Frederick was still a minor when his mother (1872) and then his father (1880) died, after which his uncle, his father's brother, was appointed as legal guardian. He must have decided to emigrate to Australia as he arrived in New South Wales in about 1890 and become a farmer, although there is no evidence as to the type of farm or what he did there. Aged 34, in August 1896 he married spinster Elizabeth Mary Bowser at the Church of St Luke in Liverpool, a suburb of Sydney. She was born in Dunedin, New Zealand about 1864 and was a tailoress.
What he made of his life in Australia isn't known but they probably weren't very well off. By 1920 the farming life was a thing of the past and he had become a "labourer" and "boiler maker's laborer".
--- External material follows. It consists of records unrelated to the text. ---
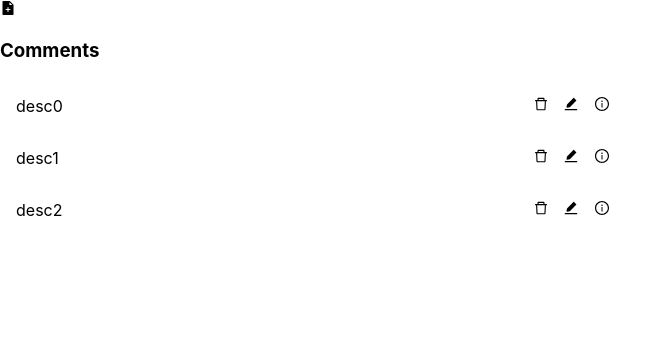
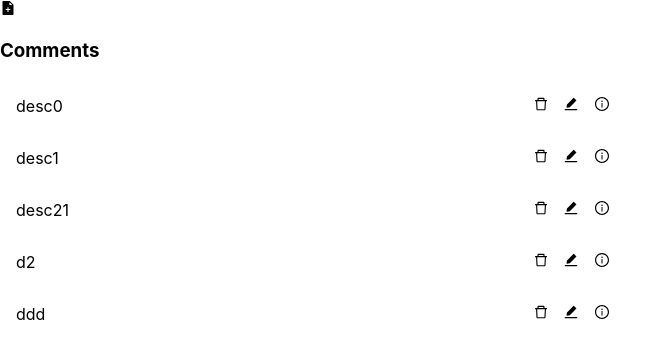
Before and after one commit to NathanKr/next.js-api-playground, a Next.js app: page /comments in a window 1280 px wide. Shown: the top 358 px of the page, without its empty margins (0-671 px from the left). Built offline with nearby package versions, Linux system fonts and the light colour scheme.

Commit message:
working versions with persistence

```diff
--- a/data/comments.json
+++ b/data/comments.json
@@ -1,5 +1,7 @@
 [
-  { "id": 0, "description": "desc0" , "author" : "author0" },
-  { "id": 1, "description": "desc1" , "author" : "author1"},
-  { "id": 2, "description": "desc2" , "author" : "author2"}
+  { "id": 0, "description": "desc0", "author": "author0" },
+  { "id": 1, "description": "desc1", "author": "author1" },
+  { "id": 2, "description": "desc21", "author": "author21" },
+  { "description": "d2", "author": "a2", "id": 1656143467810 },
+  { "description": "ddd", "author": "aaa", "id": 1656169403177 }
 ]
--- a/pages/api/comments/[id].ts
+++ b/pages/api/comments/[id].ts
@@ -6,7 +6,7 @@ import {
   deleteComment,
   editComment,
   getComment,
-} from "../../../utils/comments-storage";
+} from "utils/comments-storage";
 
 // --- access this via e.g. the comment id /api/comments/2
 
--- a/pages/api/comments/index.ts
+++ b/pages/api/comments/index.ts
@@ -1,7 +1,7 @@
 // Next.js API route support: https://nextjs.org/docs/api-routes/introduction
 import type { NextApiRequest, NextApiResponse } from "next";
 import IComment from "types/IComment";
-import { addComment, getComments } from "../../../utils/comments-storage";
+import { addComment, getComments } from "utils/comments-storage";
 
 // --- access this via /api/comments
 export default function handler(
--- a/pages/comments/index.tsx
+++ b/pages/comments/index.tsx
@@ -8,14 +8,18 @@ import {
   AiFillEdit,
   AiFillFileAdd,
 } from "react-icons/ai";
-import styles from "../../styles/comments.module.css";
+import styles from "styles/comments.module.css";
 
 const Comments = () => {
   const [comments, setComments] = useState<IComment[]>([]);
   const [message, setMessage] = useState("");
-  useEffect(getComments, []);
+  useEffect(getCommentsFromServer, []);
 
-  function getComments() {
+  function getComment(id: number): IComment | undefined {
+    return comments.find((it) => it.id == id);
+  }
+
+  function getCommentsFromServer() {
     fetch("/api/comments")
       .then((res) => res.json())
       .then((data) => setComments(data as IComment[]))
@@ -31,7 +35,7 @@ const Comments = () => {
       <Link
         href={{
           pathname: "/comments/edit",
-          query: {...comments[it.id!]},
+          query: { ...getComment(it.id!) },
         }}
       >
         <a>
@@ -60,11 +64,10 @@ const Comments = () => {
       });
   }
 
-
   return (
     <div>
-      <Link href='/comments/create'>
-      <AiFillFileAdd/>
+      <Link href="/comments/create">
+        <AiFillFileAdd />
       </Link>
       <p>{message}</p>
       <h3>Comments</h3>
--- a/utils/comments-storage.ts
+++ b/utils/comments-storage.ts
@@ -1,6 +1,11 @@
 import IComment from "types/IComment";
-import comments from "data/comments.json";
-const path = require("path");
+import comments from 'data/comments.json';
+import fs from 'fs'
+
+function save(){
+  let data = JSON.stringify(comments);
+  fs.writeFileSync('data/comments.json', data);
+}
 
 export function getComment(id: number): IComment | undefined {
   return comments.find((it) => it.id == id);
@@ -14,7 +19,7 @@ export function editComment(comment: IComment): boolean {
 
   comments[indexFound].author = comment.author;
   comments[indexFound].description = comment.description;
-
+  save();
   return true;
 }
 
@@ -25,6 +30,7 @@ export function deleteComment(id: number): boolean {
   }
 
   comments.splice(indexFound, 1);
+  save();
   return true;
 }
 
@@ -34,11 +40,5 @@ export function getComments(): IComment[] {
 
 export function addComment(comment: IComment): void {
   comments.push(comment as any); //todo nath fix this
+  save();
 }
-
-// todo nath
-// next.js does not recognize this
-//  export function saveComments() : void{
-//     const fullPath = path.resolve(__dirname, '../data/comments.json')
-//     writeFileSync(fullPath,JSON.stringify(comments))
-// }
```
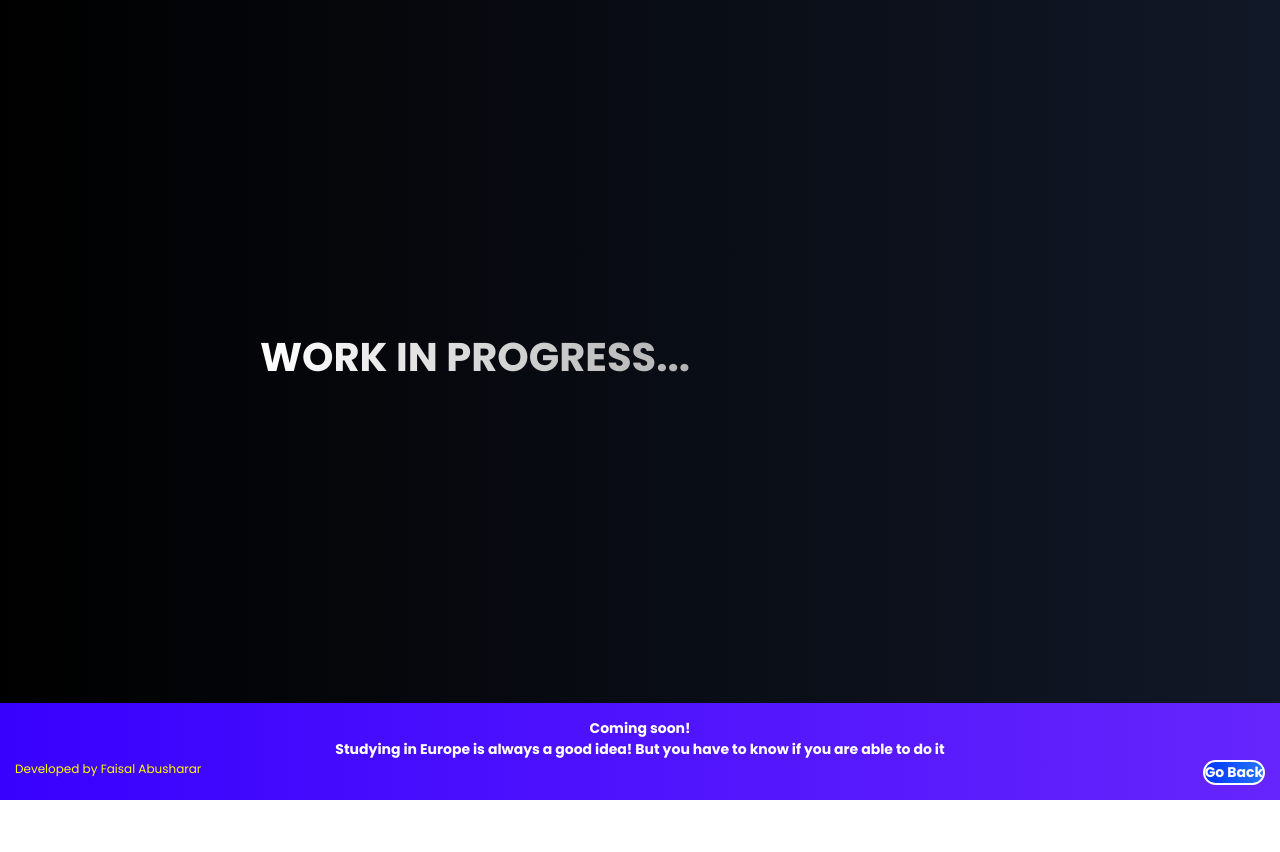
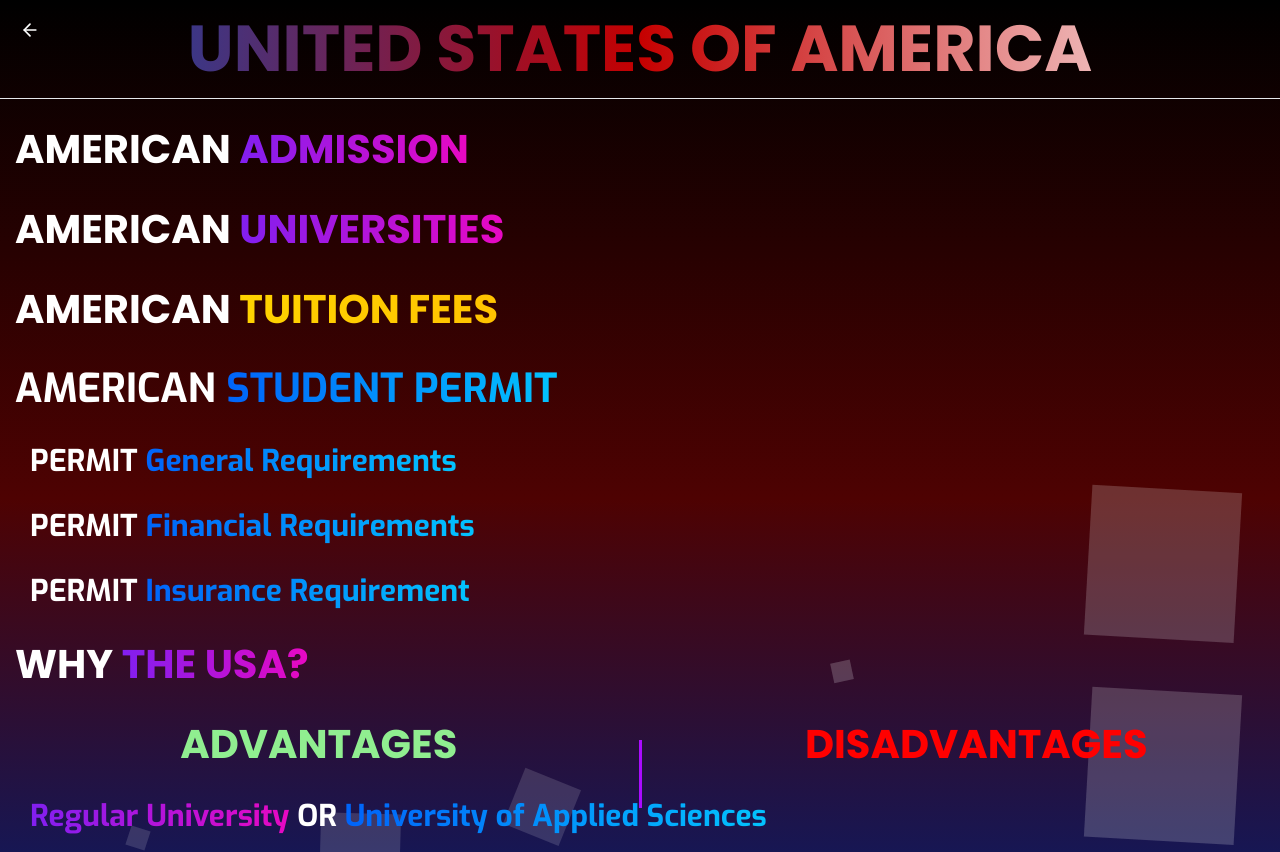
Before and after one commit to FaisalAbusharar/europe-university-info, a Next.js app: page /pages/beyond/countries/USA in a window 1280 px wide. Shown: the top 852 px of the page. Before the commit the page ends 800 px from the top, so only its background shows below. Built offline with nearby package versions, Linux system fonts and the light colour scheme.

Commit message:
new Beyond component

```diff
--- /dev/null
+++ b/src/app/components/countrybeyond.jsx
@@ -0,0 +1,123 @@
+"use client";
+
+import { Poppins, Exo } from 'next/font/google';
+import React, { useEffect, useState } from 'react';
+import BackgroundAnim from '../animation/backgroundAnimationFirst';
+import '../styles/animations.css';
+import { ArrowLeft } from "lucide-react";
+import Footer from './footer';
+import '../styles/transitions.css';
+import Link from "next/link";
+
+const poppins = Poppins({ subsets: ['latin'], weight: ['400', '700'] });
+const exo = Exo({ subsets: ['latin'], weight: ['400', '700'] });
+
+const CountryBeyond = ({
+  countryName, countryNameOptional,
+  admissionInformation, universityInformation,
+  universityFees = <>Information will be available to download here about specific universities soon. Page should redirect.</>,
+  visaRequirementsRequirements, visaRequirementsFinancials, visaRequirementsInsurance,
+  whyChooseCountry = [{}], advantages = ["PlaceHolder for Information here", "PlaceHolder 2"],
+  disadvantages = ["PlaceHolder for Information here", "PlaceHolder 2"],
+  footerInformation, backgroundColorObject = Number[0], backgroundColor = '',
+  optionalInformation = [{}],
+  titleStyleBackground,
+}) => {
+
+    const titleStyle = {
+    background: titleStyleBackground,
+    WebkitBackgroundClip: 'text',
+    WebkitTextFillColor: 'transparent'
+  };
+
+  const [loaded, setLoaded] = useState(false);
+
+  useEffect(() => {
+    setLoaded(true);
+  }, []);
+
+  const visaRequirements = [
+    { title: "General Requirements", description: visaRequirementsRequirements },
+    { title: "Financial Requirements", description: visaRequirementsFinancials },
+    { title: "Insurance Requirement", description: visaRequirementsInsurance }
+  ];
+
+  const backgroundStyle = { background: backgroundColor };
+
+  return (
+    <main style={backgroundStyle} id="backgroundCountry" className={`${exo.className} flex flex-col min-h-screen ${loaded ? 'slide-in-top' : ''}`}>
+      <BackgroundAnim objectColor={backgroundColorObject} className="absolute inset-0 z-0" />
+      <div className="relative z-10 flex-grow flex-col items-center justify-center">
+        <Link href={'/pages/countries'}>
+          <button id="returnButtonHeader">
+            <ArrowLeft size={20} className="transition-transform duration-200 hover:scale-125" />
+          </button>
+        </Link>
+        <h1 className={`${poppins.className}`} id="titleCountry" style={titleStyle}>{countryName}</h1>
+
+        <hr id="line" />
+        <h2 className={`${poppins.className}`} id="subtitleLeft">{countryNameOptional} <p id="gradientSub">ADMISSION</p></h2>
+        <p className={`${exo.className}`} id="infoBody">{admissionInformation}</p>
+
+        <h2 className={`${poppins.className}`} id="subtitleLeft">{countryNameOptional} <p id="gradientSub">UNIVERSITIES</p></h2>
+        <p className={`${exo.className}`} id="infoBody">{universityInformation}</p>
+
+        <h2 className={`${poppins.className}`} id="subtitleLeft">{countryNameOptional} <p id="gradientGold">TUITION FEES</p></h2>
+        <p className={`${exo.className}`} id="infoBody">{universityFees}</p>
+
+        <h2 className={`${exo.className}`} id="subtitleLeft">{countryNameOptional} <p id="gradientSubSub">STUDENT PERMIT</p></h2>
+        <ul className={`${exo.className}`} id="infoBody">
+          {visaRequirements.map((item, index) => (
+            <li key={index}>
+              <p className={`${exo.className}`} id="subSubTitleLeft">
+                PERMIT <span id="gradientSubSub"><strong>{item.title}</strong></span>
+              </p>
+              <small className={`${exo.className}`} id="infoBody">{item.description}</small>
+            </li>
+          ))}
+        </ul>
+
+        <h2 className={`${poppins.className}`} id="subtitleLeft">{whyChooseCountry[0].title}</h2>
+        <h2 className={`${exo.className}`} id="infoBody">{whyChooseCountry[0].description}</h2>
+
+        <div className="flex justify-around w-full">
+          <div className="w-1/2 bg-opacity-60">
+            <h3 className={`${poppins.className}`} style={{ color: 'lightgreen' }} id="subtitleCenter">ADVANTAGES</h3>
+            <ul id="infoCenter">
+              {advantages.map((advantage, index) => (
+                <li className={`${exo.className}`} key={index}>{advantage}</li>
+              ))}
+            </ul>
+          </div>
+
+          <div className="vertical-line-container">
+            <hr className="vertical-line" />
+          </div>
+
+          <div className="w-1/2 bg-opacity-60">
+            <h3 className={`${poppins.className}`} style={{ color: 'red' }} id="subtitleCenter">DISADVANTAGES</h3>
+            <ul id="infoCenter">
+              {disadvantages.map((disadvantage, index) => (
+                <li className={`${exo.className}`} key={index}>{disadvantage}</li>
+              ))}
+            </ul>
+          </div>
+        </div>
+
+        <ul className={`${exo.className}`} id="infoBody">
+          {optionalInformation.map((item, index) => (
+            <li key={index}>
+              <p className={`${exo.className}`} id="subSubTitleLeft"><span><strong>{item.title}</strong></span></p>
+              <small className={`${exo.className}`} id="infoBody">{item.description}</small>
+            </li>
+          ))}
+        </ul>
+      </div>
+
+      <div id="buffer"></div>
+      <Footer showAIwarning={true} returnPage="./pages/countries" footerInformation={footerInformation} />
+    </main>
+  );
+};
+
+export default CountryBeyond;
--- a/src/app/pages/admission/page.tsx
+++ b/src/app/pages/admission/page.tsx
@@ -14,7 +14,7 @@ const Admission = () => {
     <main className={`${poppins.className} flex flex-col min-h-screen`}>
       <div className="flex-grow flex flex-col items-center justify-center bg-gradient-to-r from-black to-gray-900">
 
-         {<Link href={'/'}><button id="returnButtonHeader"><ArrowLeft size={20}/></button></Link>}
+         {<Link href={'/'}><button id="returnButtonHeader"><ArrowLeft className="transition-transform duration-200 hover:scale-125" size={20}/></button></Link>}
         <h1 id="titlePageCountry">ADMISSION</h1>
         <h2 id="Subtitle">How to apply to your <p id="gradientSub">European Country</p></h2>
           <div id="countryContainer" className="flex space-x-4 mb-8">
--- a/src/app/pages/beyond/countries/USA/page.tsx
+++ b/src/app/pages/beyond/countries/USA/page.tsx
@@ -1,15 +1,148 @@
 
-import Country from '../../../../components/country';
+import CountryBeyond from '../../../../components/countrybeyond';
 import '../../../../styles/countrypage.css'
 import { Poppins } from 'next/font/google';
 import ScrollTo from '../../../../components/scrollFunction'
-import Wipscreen from '../../../../components/wipscreen'
+// import Wipscreen from '../../../../components/wipscreen'
 import "../../../../styles/support.css"
 
 
+const backgroundColorStyle = 'linear-gradient(to bottom, rgb(0, 0, 0), rgb(78, 2, 2),  rgb(0, 31, 117))'
+const backgroundColorObjectStyle: number[] = [255, 255, 255]
+
+/* Information Area */
+const AdmissionInformationText = (
+  <>
+
+  </>
+);
+
+
+
+const UniversityInformationText = (
+  <>
+
+  </>
+);
+
+
+
+const TuitionFees = (
+<>
+
+</>
+);
+
+
+const permitInformation = (
+  <>
+
+  </>
+);
+
+const visaGeneralRequirements = (
+  <>
+
+  </>
+);
+
+
+
+const visaFinancialRequirements = (
+  <>
+
+  </>
+);
+
+
+const visaInsuranceRequirements = (
+  <>
+
+  </>
+);
+
+
+const whyChooseUSA = (
+  <>
+
+  </>
+);
+
+
+
+const USAAdvantages = [""];
+
+const USADisadvantages = [""]
+
+
+
+
+
+
+
+
+
+
+const RegularVSUasUni = (
+  <>
+
+  </>
+);
+
+
+
+
+
+
+
 const USA = () => {
-    const CountryInformation = { footerInformation: "Coming soon!",returnPage: "./pages/beyond/countries"}
-    return (<div> <Wipscreen footerInformation={CountryInformation.footerInformation} returnPage={CountryInformation.returnPage}></Wipscreen></div>)
+   const CountryInformation = {
+        countryName: "UNITED STATES OF AMERICA",
+        countryNameOptional: "AMERICAN",
+        internationalAdmissionInformation: AdmissionInformationText,
+        internationalUniversityInformation: UniversityInformationText,
+        internationalTuitionFeesInformation: TuitionFees,
+        visaRequirementsRequirements: visaGeneralRequirements,
+        visaRequirementsFinancials: <div id="financial-requirements">{visaFinancialRequirements}</div>,
+        visaRequirementsInsurance: visaInsuranceRequirements,
+        footerInformation: "We always recommend verifying this information on official Goverment or University Websites, Don't rely on this information.",
+        whyChooseCountry: [{title: <>WHY <p id="gradientSub">{"THE USA"}?</p></>, description: whyChooseUSA}],
+        advantages: USAAdvantages,
+        disadvantages: USADisadvantages,
+        titleStyle: `linear-gradient(to left, rgb(255, 255, 255), rgb(197, 0, 0) ,rgb(2, 77, 189))`,
+        backgroundColor: backgroundColorStyle,
+        backgroundColorObject: backgroundColorObjectStyle,
+        optionalInformation: [
+            // {title: <><span id="gradientSub">Important Admission Information</span></>, description: admissionRequirements},
+            {title:  <><span id="gradientSub">Regular University</span> OR <span id="gradientSubSub">University of Applied Sciences</span></>, description: RegularVSUasUni},
+        ],
+        internationalOptionalInformation: [
+            {title: <><span id="gradientSubSub">Student Permit Information</span></>, description: permitInformation},
+        ],
+
+    }
+
+    return (
+        <div>
+            <CountryBeyond countryName={CountryInformation.countryName} countryNameOptional={CountryInformation.countryNameOptional}
+            // admissionInformation={CountryInformation.admissionInformation}
+            admissionInformation={CountryInformation.internationalAdmissionInformation}
+            // universityInformation={CountryInformation.universityInformation}
+            universityInformation={CountryInformation.internationalUniversityInformation}
+            universityFees={CountryInformation.internationalTuitionFeesInformation}
+            footerInformation={CountryInformation.footerInformation}
+            titleStyleBackground={CountryInformation.titleStyle}
+            backgroundColor={CountryInformation.backgroundColor} backgroundColorObject={CountryInformation.backgroundColorObject}
+            whyChooseCountry={CountryInformation.whyChooseCountry}
+            advantages={CountryInformation.advantages} disadvantages={CountryInformation.disadvantages}
+            optionalInformation={CountryInformation.optionalInformation}
+            visaRequirementsRequirements={CountryInformation.visaRequirementsRequirements} visaRequirementsFinancials={CountryInformation.visaRequirementsFinancials}
+            visaRequirementsInsurance={CountryInformation.visaRequirementsInsurance}
+            ></CountryBeyond>
+        </div>
+    )
+
+
 
 
 }
--- a/src/app/pages/beyond/countries/page.tsx
+++ b/src/app/pages/beyond/countries/page.tsx
@@ -14,9 +14,9 @@ const footerInformation = 'Originally focused on European universities, EUI is e
 const CountriesBeyond = () => {
   return (
     <main className={`${poppins.className} flex flex-col min-h-screen`}>
-      <div className="flex-grow flex flex-col items-center justify-center bg-gradient-to-r from-black to-gray-900">
+      <div className="flex-grow flex flex-col items-center justify-center bg-gradient-to-l from-black to-gray-900">
 
-      {<Link href={'/'}><button id="returnButtonHeader"><ArrowLeft size={20}/></button></Link>}
+      {<Link href={'/'}><button id="returnButtonHeader"><ArrowLeft className="transition-transform duration-200 hover:scale-125" size={20}/></button></Link>}
         <h1 id="titlePageCountryALT">COUNTRIES BEYOND</h1>
         <h2 id="Subtitle">Find your <p id="gradientSub">Country</p></h2>
           <div id="countryContainer" className="flex space-x-4 mb-8">
--- a/src/app/pages/countries/page.tsx
+++ b/src/app/pages/countries/page.tsx
@@ -15,7 +15,7 @@ const Countries = () => {
     <main className={`${poppins.className} flex flex-col min-h-screen`}>
       <div className="flex-grow flex flex-col items-center justify-center bg-gradient-to-r from-black to-gray-900">
 
-      {<Link href={'/'}><button id="returnButtonHeader"><ArrowLeft size={20}/></button></Link>}
+      {<Link href={'/'}><button id="returnButtonHeader"><ArrowLeft className="transition-transform duration-400 hover:scale-125" size={20}/></button></Link>}
         <h1 id="titlePageCountry">COUNTRIES</h1>
         <h2 id="Subtitle">Find your <p id="gradientSub">European Country</p></h2>
           <div id="countryContainer" className="flex space-x-4 mb-8">
--- a/src/app/pages/support/AI/page.tsx
+++ b/src/app/pages/support/AI/page.tsx
@@ -15,7 +15,7 @@ const AI = () => {
   return (
     <main className={`${poppins.className} flex flex-col min-h-screen`}>
       <div className="flex-grow flex flex-col items-center justify-center bg-gradient-to-r from-black to-gray-900">
-      {<Link href={'/'}><button id="returnButtonHeader"><ArrowLeft size={20}/></button></Link>}
+      {<Link href={'/'}><button id="returnButtonHeader"><ArrowLeft className="transition-transform duration-200 hover:scale-125" size={20}/></button></Link>}
         <div id="container">
             <h1 id="title">HAS AI BEEN INVOLVED WITH THE INFORMATION PROVIDED?</h1>
             <p id="infoBodySS">Some of the content was edited or assisted by AI, but all information was personally reviewed for accuracy. The AI was instructed to rely only on official, government-endorsed sources and to list all relevant references whenever possible. If you find any outdated or incorrect information, please feel free to contact <a id="hyperlink" href="mailto:f_anas@icloud.com">f_anas@icloud.com</a>.</p>
--- a/src/app/styles/countrypage.css
+++ b/src/app/styles/countrypage.css
@@ -102,10 +102,9 @@
 }
 
 #returnButtonHeader:hover {
-  border: 2px solid black;
+  /* border: 2px solid black; */
   /* background: black; */
-  color: #c301fe;
-  size: 10px;
+  color: #01d8fe;
 }
 
 /* Footer Button */
```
What was remarkable is that his widow, Elizabeth, took his employers to court and the Commonwealth admitted liability under the Workmen's Compensation Act. In February 1921 she was awarded compensation of £500 which is equivalent to about £17,500 in today's terms using the RPI.
Sadly Elizabeth died just over a year later in June 1922 aged 58.
This is a UNESCO World Heritage site in Sydney Harbour, New South Wales.
Between 1839 and 1869 Cockatoo Island operated as a convict penal establishment, primarily as a place of secondary punishment for convicts who had re-offended in the colonies.
Shipbuilding began on Cockatoo Island in 1870. In 1913, Cockatoo Island was transferred to the Commonwealth Government to become the Naval Dockyard of the Royal Australian Navy. Over a period of several years prior to the First World War five slipways were either upgraded or constructed in the island. The torpedo boat destroyer HMAS Warrego was the first naval ship launched at Cockatoo Island, after being built in the United Kingdom, disassembled, then sent to the Australian shipyard for reassembly. During World War I, the dockyard built, repaired and refitted many ships. At its peak during the war, some 4,000 men were employed on the island.
(Source : Wiki en.wikipedia.org)